Retype the entries below word for word, leaving out every picture.

-------- Input data

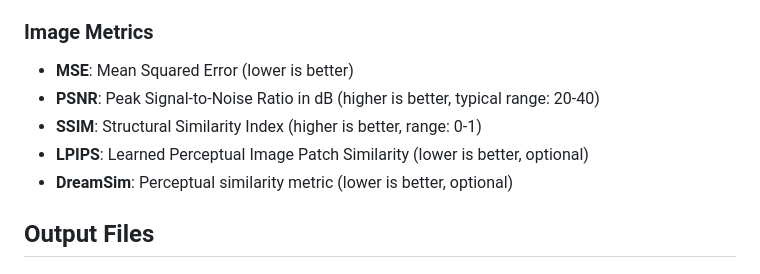
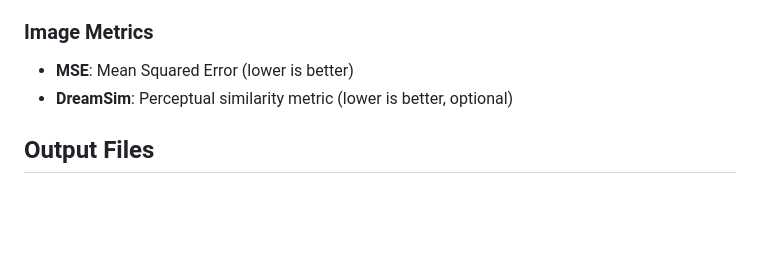
Before and after one commit to metunlp/ocrturk, a Markdown page: README.md, the part around the change. Rendered like a GitHub page; blank space fills up the shorter version.

```diff
--- a/README.md
+++ b/README.md
@@ -96,9 +96,6 @@ results/
 ### Image Metrics
 
 - **MSE**: Mean Squared Error (lower is better)
-- **PSNR**: Peak Signal-to-Noise Ratio in dB (higher is better, typical range: 20-40)
-- **SSIM**: Structural Similarity Index (higher is better, range: 0-1)
-- **LPIPS**: Learned Perceptual Image Patch Similarity (lower is better, optional)
 - **DreamSim**: Perceptual similarity metric (lower is better, optional)
 
 ## Output Files
```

----------------

Solution to this problem:
Before and after one commit to metunlp/ocrturk, a Markdown page: README.md, the part around the change. Rendered like a GitHub page; blank space fills up the shorter version.

```diff
--- a/README.md
+++ b/README.md
@@ -96,9 +96,6 @@ results/
 ### Image Metrics
 
 - **MSE**: Mean Squared Error (lower is better)
-- **PSNR**: Peak Signal-to-Noise Ratio in dB (higher is better, typical range: 20-40)
-- **SSIM**: Structural Similarity Index (higher is better, range: 0-1)
-- **LPIPS**: Learned Perceptual Image Patch Similarity (lower is better, optional)
 - **DreamSim**: Perceptual similarity metric (lower is better, optional)
 
 ## Output Files
```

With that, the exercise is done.